Problem description: A word-for-word copy of the listing is what's needed; leave out every image.

Provided records:
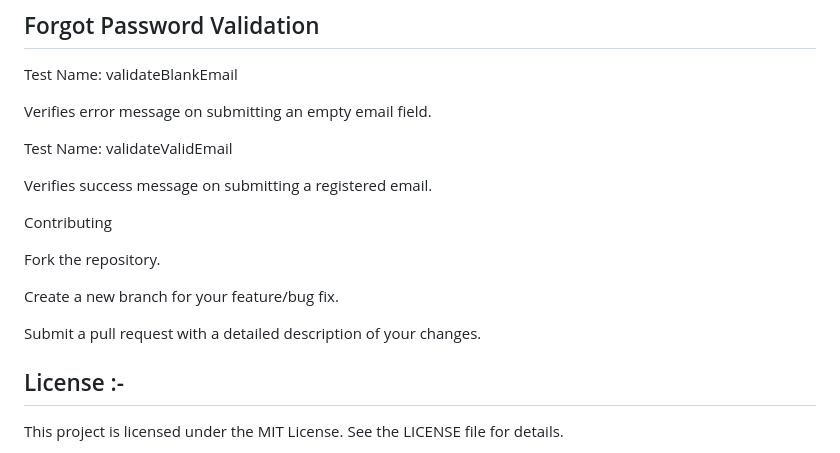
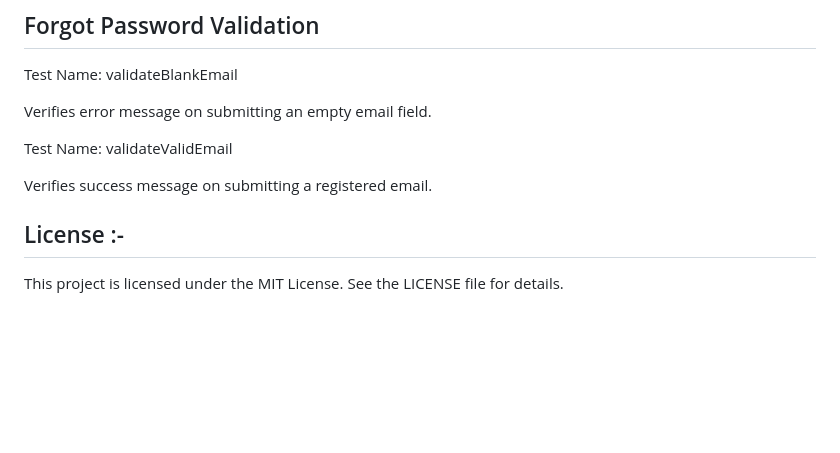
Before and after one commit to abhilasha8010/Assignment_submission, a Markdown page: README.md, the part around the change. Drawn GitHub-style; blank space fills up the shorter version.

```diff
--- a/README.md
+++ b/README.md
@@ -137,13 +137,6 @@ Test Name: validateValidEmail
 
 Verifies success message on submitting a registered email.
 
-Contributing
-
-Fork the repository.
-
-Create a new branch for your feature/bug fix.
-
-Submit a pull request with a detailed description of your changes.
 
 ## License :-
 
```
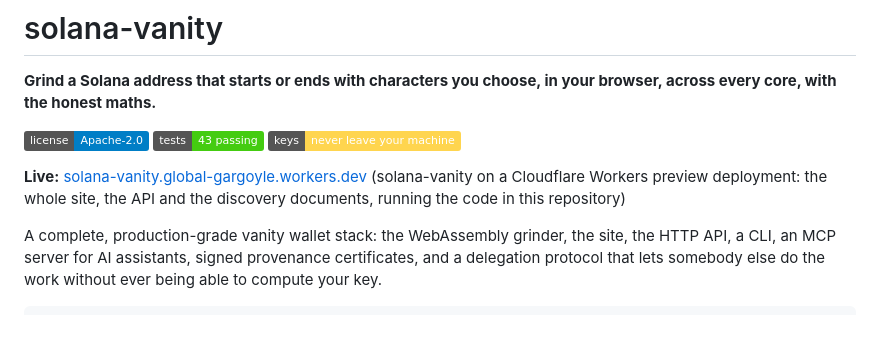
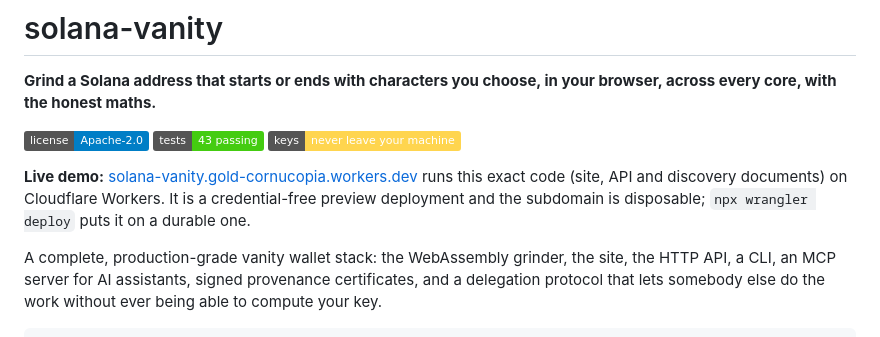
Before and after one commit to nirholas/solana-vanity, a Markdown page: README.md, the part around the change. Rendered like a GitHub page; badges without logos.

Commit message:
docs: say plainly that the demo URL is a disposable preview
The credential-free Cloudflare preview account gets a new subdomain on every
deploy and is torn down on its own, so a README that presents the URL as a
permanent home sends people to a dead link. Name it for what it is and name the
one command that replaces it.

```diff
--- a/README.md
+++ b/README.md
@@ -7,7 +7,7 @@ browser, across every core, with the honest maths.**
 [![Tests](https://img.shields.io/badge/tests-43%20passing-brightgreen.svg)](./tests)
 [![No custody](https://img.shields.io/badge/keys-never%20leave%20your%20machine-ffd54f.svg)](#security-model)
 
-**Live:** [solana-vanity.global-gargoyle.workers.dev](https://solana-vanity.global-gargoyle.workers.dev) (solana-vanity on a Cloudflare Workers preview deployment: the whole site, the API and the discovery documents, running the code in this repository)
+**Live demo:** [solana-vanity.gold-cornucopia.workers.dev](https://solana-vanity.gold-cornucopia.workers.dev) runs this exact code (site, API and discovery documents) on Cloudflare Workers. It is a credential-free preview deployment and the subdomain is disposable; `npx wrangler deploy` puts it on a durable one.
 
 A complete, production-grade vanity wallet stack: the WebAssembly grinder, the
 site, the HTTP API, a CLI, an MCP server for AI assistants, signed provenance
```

Task response:
Before and after one commit to abhilasha8010/Assignment_submission, a Markdown page: README.md, the part around the change. Drawn GitHub-style; blank space fills up the shorter version.

```diff
--- a/README.md
+++ b/README.md
@@ -137,13 +137,6 @@ Test Name: validateValidEmail
 
 Verifies success message on submitting a registered email.
 
-Contributing
-
-Fork the repository.
-
-Create a new branch for your feature/bug fix.
-
-Submit a pull request with a detailed description of your changes.
 
 ## License :-
 
```
Before and after one commit to nirholas/solana-vanity, a Markdown page: README.md, the part around the change. Rendered like a GitHub page; badges without logos.

Commit message:
docs: say plainly that the demo URL is a disposable preview
The credential-free Cloudflare preview account gets a new subdomain on every
deploy and is torn down on its own, so a README that presents the URL as a
permanent home sends people to a dead link. Name it for what it is and name the
one command that replaces it.

```diff
--- a/README.md
+++ b/README.md
@@ -7,7 +7,7 @@ browser, across every core, with the honest maths.**
 [![Tests](https://img.shields.io/badge/tests-43%20passing-brightgreen.svg)](./tests)
 [![No custody](https://img.shields.io/badge/keys-never%20leave%20your%20machine-ffd54f.svg)](#security-model)
 
-**Live:** [solana-vanity.global-gargoyle.workers.dev](https://solana-vanity.global-gargoyle.workers.dev) (solana-vanity on a Cloudflare Workers preview deployment: the whole site, the API and the discovery documents, running the code in this repository)
+**Live demo:** [solana-vanity.gold-cornucopia.workers.dev](https://solana-vanity.gold-cornucopia.workers.dev) runs this exact code (site, API and discovery documents) on Cloudflare Workers. It is a credential-free preview deployment and the subdomain is disposable; `npx wrangler deploy` puts it on a durable one.
 
 A complete, production-grade vanity wallet stack: the WebAssembly grinder, the
 site, the HTTP API, a CLI, an MCP server for AI assistants, signed provenance
```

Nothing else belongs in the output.